Local Teamsters leaders since also have taken to social media to tell local members to vote no on the national and regional agreements, though some members also have indicated that they will reject — or already have — all three agreements. “Noooooo on all,” one commenter said on Facebook. “Hell to the NO!!!!” said another.
All three contracts must be ratified before any one of them goes into effect. If the members reject the agreements, the parties go back to the negotiating table.
In their rallies and on social media, Local 89 leaders also have criticized the proposed creation of “hybrid drivers,” a new position that will have employees deliver packages and working inside operations.

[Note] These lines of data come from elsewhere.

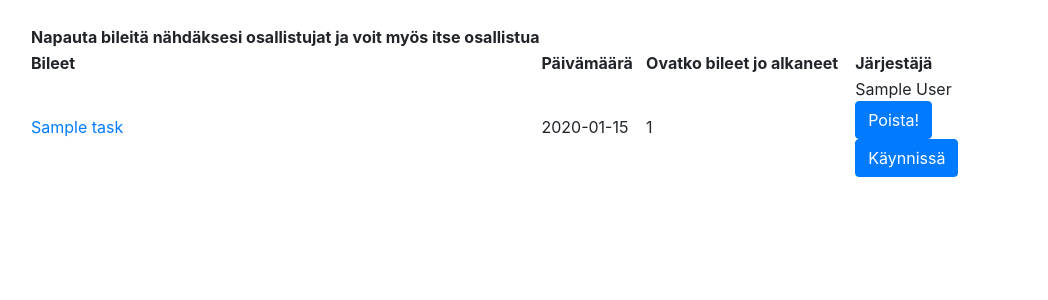
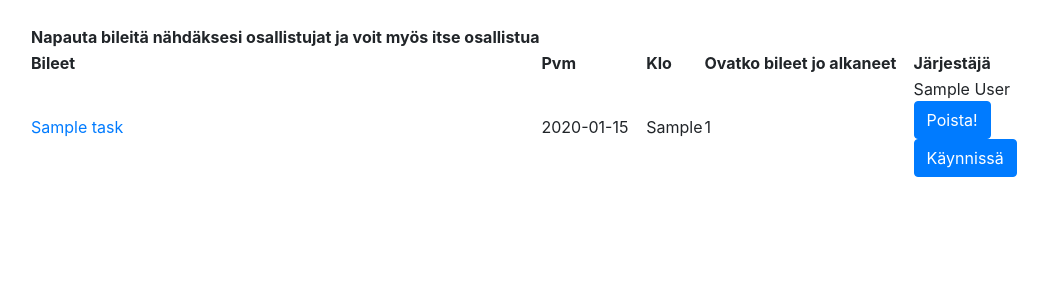
Before and after one commit to tn1995/bilelista, a Flask app: page /tasks/ in a window 1280 px wide. Shown: the part 56-356 px from the top of the page, without its empty margins (55-1103 px from the left). Run offline with Flask 2, Linux system fonts and the light colour scheme; tables that the repository leaves empty hold one stand-in row (values such as "Sample post"); some libraries are stand-ins or nearby versions.

Commit message:
lisättiin kellonaika tapahtumalle

```diff
--- a/application/tasks/forms.py
+++ b/application/tasks/forms.py
@@ -5,6 +5,7 @@ class TaskForm(FlaskForm):
     name = StringField("Bileiden nimi", [validators.Length(min=2, max=30)])
     done = BooleanField("Ovatko bileet jo alkaneet")
     date = DateField("Päivämäärä", format='%d.%m.%Y')
+    klo = StringField("Kellonaika")
 
     class Meta:
         csrf = False
--- a/application/tasks/models.py
+++ b/application/tasks/models.py
@@ -10,20 +10,22 @@ class Task(Base):
     name = db.Column(db.String(144), nullable=False)
     done = db.Column(db.Boolean, nullable=False)
     date = db.Column(db.String, nullable=False)
+    klo = db.Column(db.String, nullable=False)
     #location_id = db.Column(db.Integer, db.ForeignKey('location.id'),
     #                       nullable=False)
     account_id = db.Column(db.Integer, db.ForeignKey('account.id'),
                            nullable=False)
 
-    def __init__(self, name, done, date):
+    def __init__(self, name, done, date, klo):
         self.name = name
         self.done = False
         self.date = date
+        self.klo = klo
 
     #Show all partys
     @staticmethod
     def find_lista():
-        stmt = text("SELECT Account.name AS account_name, Task.id, Task.done, Task.name, Task.date FROM Account"
+        stmt = text("SELECT Account.name AS account_name, Task.id, Task.done, Task.name, Task.date, Task.klo FROM Account"
                      " LEFT JOIN Task ON Task.account_id = Account.id"
                      " WHERE (Task.account_id = Account.id)"
                      " GROUP BY Task.id, account.name")
--- a/application/tasks/views.py
+++ b/application/tasks/views.py
@@ -61,9 +61,8 @@ def tasks_create():
     if not form.validate():
         return render_template("tasks/new.html", form = form)
 
-    t = Task(form.name.data, form.done.data, form.date.data)
-#    t.done = form.done.data
-#    t.date = form.date.data
+    t = Task(form.name.data, form.done.data, form.date.data, form.klo.data)
+
     t.account_id = current_user.id
 
 
--- a/application/templates/auth/loginform.html
+++ b/application/templates/auth/loginform.html
@@ -28,7 +28,7 @@
     </tr>
 </form>
 <p>
-Jos olet unohtanut salasanasi, niin ota yhteyttä Herra Tuomakseen
+Jos olet unohtanut salasanasi, niin ota yhteyttä ylläpitoon
 
 </p>
 
--- a/application/templates/tasks/list.html
+++ b/application/templates/tasks/list.html
@@ -6,7 +6,9 @@
     <tr>
       <th>Bileet</th>
 
-      <th>Päivämäärä &nbsp;&nbsp;</th>
+      <th>Pvm &nbsp;&nbsp;&nbsp;&nbsp;&nbsp;&nbsp;&nbsp;&nbsp;&nbsp;&nbsp;&nbsp;&nbsp;&nbsp;&nbsp;&nbsp;&nbsp;&nbsp;
+      </th>
+      <th>Klo &nbsp;&nbsp;&nbsp;&nbsp;&nbsp;</th>
       <th>Ovatko bileet jo alkaneet &nbsp;&nbsp;&nbsp;</th>
 
       <th>Järjestäjä</th>
@@ -17,6 +19,7 @@
 
       <td><a href="{{ url_for('tasks_information', task_id=task.id) }}">{{ task.name }}</a></td>
       <td>{{ task.date }}</td>
+      <td>{{ task.klo }}</td>
       <td>{{ task.done }}</td>
 
       <td>
```
Also changed, not shown: application/templates/tasks/new.html (+11 -0 lines).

Local 89 leaders worry that the position will create a two-tier wage system for drivers that will undermine job security and pay for existing drivers. However, national union leaders and the company said that the new positions would create more full-time jobs and allow existing full-time drivers to return to Monday-to-Friday shifts because they hybrid drivers would work a Tuesday to Saturday shift to help meet increased e-commerce business, which also would mean less forced overtime for other workers.
A full-time driver, who asked to remain anonymous, told Insider that he worried primarily about his pension and health benefits. He said he could not afford to strike, but he also said he was at the mercy of the package handlers, who outnumber him by a factor of 20: UPS employs only about 400 full-time drivers in the Louisville area.
Hoffa’s team told Insider that the opposition from the leaders of Local 89 has nothing to do with any provisions in the agreement.
Denis Taylor, director of the Teamsters Package Division and co-chair of the Teamsters UPS National Negotiating Committee, told Insider via email that “political detractors” have opposed the agreement since negotiations began in January.
“Unfortunately, some local union leaders have politicized the contract process,” Taylor said. “We’ve negotiated a $14.5 billion contract that continues to provide wage increases, full health care at no cost to the members and a defined-benefit pension plan for all members — part-time and full-time.”
But Hoffa’s team also may be feeling the heat. While Hoffa easily won elections in 2011 and 2016, garnering more than 60 percent of the vote each time, his margin of victory shrank to 4 percentage points when he faced Zuckerman in 2016.
Zuckerman in May announced that in 2021 he would run for the Teamsters’ No. 2 spot, on a ticket with Sean O’Brien, president of Local 25, in Charlestown, Mass., who plans to replace Hoffa. O’Brien could not be reached.
Zuckerman told Insider that the national negotiating leaders are simply trying to gloss over their failure to negotiate a good agreement by blaming union politics for any opposition to the deal.
“Denis Taylor needs to blame somebody for negotiating a bad contract,” he said.
The Hoffa and Zuckerman teams have had several run-ins this year. In May, teamstersunited.org, an anti-Hoffa faction of the Teamsters, reported that Taylor had thrown three members off the UPS national Negotiating Committee, including Thompson, who is Zuckerman’s VP at Local 89 in Louisville. Teamstersunited.org called the event a “Friday morning massacre.”
Zuckerman said Thursday that even high-ranking national union officials rejected the national agreement, and opposition among members does not stop at the borders of Kentucky or Massachusetts.
All along the East Coast, from Florida to New England, members will reject this deal, he said. And he predicted members also would vote against it in places including Wisconsin and Texas.
“Our folks will reject it,” Zuckerman said, “in big numbers.”
Taylor said he’s sure the Teamsters will approve the deal.
“We anticipate that the members will see beyond the politics and ratify an agreement that protects and rewards them for the next five years,” he said.